SETUP 4.0 which will be implemented this year, is an enhanced version of SETUP to align the program with the industry 4.0. Through it. MSMEs could secure innovation enabling fund amounting to as much as P5 million loan assistance for equipment procurement and training which they could pay back in three to five years.
DOST data show bared that yje agency has assisted more than 12,000 firms and entities in 2020.
Startups are encouraged to undergo incubation. There are 48 technology business incubators (TBIs) or hubs across the country. These were funded by the DOST, and were provided with equipment for manufacturing technology, information and communications technology, among others.
There are also TBIs that cater to feed production, animal breed upgrading; food/meat/milk processing; vacuum packaging/labeling and wood processing. The DOST chief said he eyes the establishment of 12 more TBIs this year.
Dela Pena said they encourage other firms to partner with institutions for research and development (R&D) via the DOST’s Collaborative Research and Development to Leverage Philippine Economy (CRADLE) program.
Through CRADLE, the DOST provides funding for approved R&D proposals from higher education institutions (HEIs), R&D institutions and their partner industries.
The partner industry identifies the problem, while the partner HEI or RDI will do the necessary R&D to find solutions. The DOST will provide funding assistance of up to P5 million per approved project, but it also requires the industry partner to shoulder at least 20 percent of the total project cost.
In 2020, the DOST has approved 38 CRADLE projects for a total budget allocation of P178 million.
In terms of helping OFWs who would like to put up a business in their provinces, de la Peña said the DOST’s Innovation for Filipinos Working Distantly from the Philippines (iFWD PH) has had positive responses.
Launched last year, the iFWD PH aims to provide returning OFWs with no-interest loans and training. Some 119 have enrolled with the iFWD PH, and 59 of them have already completed Phase 1 of the program, and are about to start Phase 2 or materializing their business, he said.
Businesses may also reach out to the various R&D institutions and centers of the DOST, among which are the Electronics Product Development Center, which houses hardware and software tools for companies and schools to use for the design, development and testing of electronics products.

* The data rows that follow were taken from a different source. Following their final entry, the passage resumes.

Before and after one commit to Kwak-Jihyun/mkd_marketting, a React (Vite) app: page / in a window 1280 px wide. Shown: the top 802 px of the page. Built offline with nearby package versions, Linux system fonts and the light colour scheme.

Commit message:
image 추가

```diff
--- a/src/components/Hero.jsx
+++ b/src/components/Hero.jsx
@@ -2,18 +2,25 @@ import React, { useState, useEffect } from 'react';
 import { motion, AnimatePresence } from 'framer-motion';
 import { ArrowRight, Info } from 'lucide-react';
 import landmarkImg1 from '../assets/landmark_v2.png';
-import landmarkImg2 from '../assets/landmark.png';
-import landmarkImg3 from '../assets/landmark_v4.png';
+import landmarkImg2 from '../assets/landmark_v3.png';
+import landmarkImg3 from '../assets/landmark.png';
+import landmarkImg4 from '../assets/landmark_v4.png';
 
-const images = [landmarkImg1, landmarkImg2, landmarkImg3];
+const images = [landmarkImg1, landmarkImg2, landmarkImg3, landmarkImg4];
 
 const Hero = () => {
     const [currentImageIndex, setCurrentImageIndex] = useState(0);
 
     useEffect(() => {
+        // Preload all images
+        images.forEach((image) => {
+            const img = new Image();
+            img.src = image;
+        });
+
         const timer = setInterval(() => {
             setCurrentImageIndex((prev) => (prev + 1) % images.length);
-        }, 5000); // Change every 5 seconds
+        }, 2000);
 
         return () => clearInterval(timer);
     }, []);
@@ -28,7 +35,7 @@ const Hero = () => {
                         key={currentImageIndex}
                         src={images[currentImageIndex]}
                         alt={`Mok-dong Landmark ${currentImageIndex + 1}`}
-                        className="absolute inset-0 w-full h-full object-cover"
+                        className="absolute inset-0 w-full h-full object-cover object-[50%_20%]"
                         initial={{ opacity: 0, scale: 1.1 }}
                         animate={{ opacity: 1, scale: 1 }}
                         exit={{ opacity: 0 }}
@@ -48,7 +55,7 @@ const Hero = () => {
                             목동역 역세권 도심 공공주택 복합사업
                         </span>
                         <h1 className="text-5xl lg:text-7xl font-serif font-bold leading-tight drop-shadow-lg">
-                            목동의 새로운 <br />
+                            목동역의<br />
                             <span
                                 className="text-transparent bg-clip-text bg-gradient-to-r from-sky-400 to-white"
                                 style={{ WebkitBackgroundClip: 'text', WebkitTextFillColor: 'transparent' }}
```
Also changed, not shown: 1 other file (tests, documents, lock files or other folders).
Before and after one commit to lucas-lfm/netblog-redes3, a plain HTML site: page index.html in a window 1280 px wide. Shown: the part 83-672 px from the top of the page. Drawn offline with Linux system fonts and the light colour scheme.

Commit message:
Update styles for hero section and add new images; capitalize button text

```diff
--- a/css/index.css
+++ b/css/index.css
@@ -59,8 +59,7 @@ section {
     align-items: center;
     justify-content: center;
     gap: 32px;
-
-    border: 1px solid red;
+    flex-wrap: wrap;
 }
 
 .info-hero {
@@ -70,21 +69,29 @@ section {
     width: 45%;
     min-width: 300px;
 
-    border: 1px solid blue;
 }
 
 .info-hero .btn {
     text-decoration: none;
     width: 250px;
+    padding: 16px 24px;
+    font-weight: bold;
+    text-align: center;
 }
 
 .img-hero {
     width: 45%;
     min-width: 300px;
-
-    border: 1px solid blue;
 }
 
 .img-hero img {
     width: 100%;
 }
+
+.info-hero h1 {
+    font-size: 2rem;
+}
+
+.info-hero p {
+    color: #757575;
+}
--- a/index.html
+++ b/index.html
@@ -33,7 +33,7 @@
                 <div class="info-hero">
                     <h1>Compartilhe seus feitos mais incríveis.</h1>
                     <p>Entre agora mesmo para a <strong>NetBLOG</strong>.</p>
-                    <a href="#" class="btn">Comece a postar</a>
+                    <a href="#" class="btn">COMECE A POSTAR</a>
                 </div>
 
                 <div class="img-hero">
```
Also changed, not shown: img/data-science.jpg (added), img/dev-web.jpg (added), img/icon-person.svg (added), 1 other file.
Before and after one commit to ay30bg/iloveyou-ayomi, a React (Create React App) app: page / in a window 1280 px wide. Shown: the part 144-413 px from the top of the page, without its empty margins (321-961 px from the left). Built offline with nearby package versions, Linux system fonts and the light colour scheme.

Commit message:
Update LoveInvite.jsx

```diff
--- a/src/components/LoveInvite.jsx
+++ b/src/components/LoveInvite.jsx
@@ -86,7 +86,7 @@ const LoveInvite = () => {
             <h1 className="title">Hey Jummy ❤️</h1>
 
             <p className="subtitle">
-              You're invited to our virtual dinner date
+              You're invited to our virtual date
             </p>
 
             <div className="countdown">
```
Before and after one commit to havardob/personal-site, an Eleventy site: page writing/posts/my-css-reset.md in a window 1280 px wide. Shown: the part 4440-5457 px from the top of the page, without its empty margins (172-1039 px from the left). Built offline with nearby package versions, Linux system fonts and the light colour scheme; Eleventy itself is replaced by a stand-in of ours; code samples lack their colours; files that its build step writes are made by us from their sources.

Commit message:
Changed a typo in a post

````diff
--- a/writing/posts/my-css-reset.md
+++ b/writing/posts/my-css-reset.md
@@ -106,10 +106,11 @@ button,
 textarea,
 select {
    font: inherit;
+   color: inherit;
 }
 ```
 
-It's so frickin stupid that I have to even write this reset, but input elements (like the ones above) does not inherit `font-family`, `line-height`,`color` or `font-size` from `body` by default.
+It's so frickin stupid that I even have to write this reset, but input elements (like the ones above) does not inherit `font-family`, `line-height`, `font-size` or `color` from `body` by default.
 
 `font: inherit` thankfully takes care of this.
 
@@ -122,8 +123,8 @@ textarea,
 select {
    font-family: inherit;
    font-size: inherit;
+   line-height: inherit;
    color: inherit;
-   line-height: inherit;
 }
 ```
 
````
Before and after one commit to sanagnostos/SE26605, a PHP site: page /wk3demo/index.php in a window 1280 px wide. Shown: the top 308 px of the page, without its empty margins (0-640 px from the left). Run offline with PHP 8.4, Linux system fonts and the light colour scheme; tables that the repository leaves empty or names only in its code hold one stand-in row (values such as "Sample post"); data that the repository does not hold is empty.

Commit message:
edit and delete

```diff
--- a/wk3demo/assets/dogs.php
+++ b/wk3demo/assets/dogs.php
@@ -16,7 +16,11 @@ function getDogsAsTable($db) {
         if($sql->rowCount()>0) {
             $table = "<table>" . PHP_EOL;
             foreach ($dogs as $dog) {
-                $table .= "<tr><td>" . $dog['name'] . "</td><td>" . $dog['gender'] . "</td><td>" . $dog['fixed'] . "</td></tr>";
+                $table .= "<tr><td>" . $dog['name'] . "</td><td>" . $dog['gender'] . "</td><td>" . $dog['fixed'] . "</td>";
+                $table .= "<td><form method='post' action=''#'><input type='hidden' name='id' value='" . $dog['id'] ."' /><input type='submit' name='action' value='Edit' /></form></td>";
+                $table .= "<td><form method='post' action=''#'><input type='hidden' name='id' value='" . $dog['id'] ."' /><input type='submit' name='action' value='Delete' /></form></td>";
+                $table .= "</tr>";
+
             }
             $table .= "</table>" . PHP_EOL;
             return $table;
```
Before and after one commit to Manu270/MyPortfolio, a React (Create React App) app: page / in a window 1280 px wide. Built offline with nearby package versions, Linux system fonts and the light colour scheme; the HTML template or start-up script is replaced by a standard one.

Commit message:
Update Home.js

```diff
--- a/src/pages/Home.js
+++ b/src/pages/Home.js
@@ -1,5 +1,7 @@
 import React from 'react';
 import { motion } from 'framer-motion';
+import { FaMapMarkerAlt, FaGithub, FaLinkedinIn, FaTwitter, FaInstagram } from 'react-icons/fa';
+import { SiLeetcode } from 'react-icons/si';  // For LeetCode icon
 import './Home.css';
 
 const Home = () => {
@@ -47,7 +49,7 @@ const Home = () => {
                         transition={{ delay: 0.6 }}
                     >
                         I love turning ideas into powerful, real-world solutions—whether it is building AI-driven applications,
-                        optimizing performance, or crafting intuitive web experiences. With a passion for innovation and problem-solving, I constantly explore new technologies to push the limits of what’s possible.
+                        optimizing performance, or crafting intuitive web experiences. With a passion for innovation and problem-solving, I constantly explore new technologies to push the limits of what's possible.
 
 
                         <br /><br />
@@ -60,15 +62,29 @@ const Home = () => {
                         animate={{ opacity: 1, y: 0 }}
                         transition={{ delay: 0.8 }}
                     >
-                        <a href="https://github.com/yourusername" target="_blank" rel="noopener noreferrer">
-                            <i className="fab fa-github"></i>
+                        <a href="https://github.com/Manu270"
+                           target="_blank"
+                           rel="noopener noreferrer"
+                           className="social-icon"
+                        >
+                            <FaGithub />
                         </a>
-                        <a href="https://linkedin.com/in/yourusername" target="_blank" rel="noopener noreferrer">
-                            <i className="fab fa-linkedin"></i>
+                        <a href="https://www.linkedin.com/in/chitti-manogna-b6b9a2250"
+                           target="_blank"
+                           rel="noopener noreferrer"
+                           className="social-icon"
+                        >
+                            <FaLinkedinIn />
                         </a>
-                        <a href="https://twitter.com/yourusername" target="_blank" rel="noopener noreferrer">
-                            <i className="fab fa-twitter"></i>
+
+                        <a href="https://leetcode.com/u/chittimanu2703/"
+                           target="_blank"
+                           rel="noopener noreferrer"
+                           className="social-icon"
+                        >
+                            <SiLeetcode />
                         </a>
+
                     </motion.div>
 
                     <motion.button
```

The DOST likewise recently inaugurated the Advanced Manufacturing Center that showcases 3D printing, promoting R&D in additive manufacturing.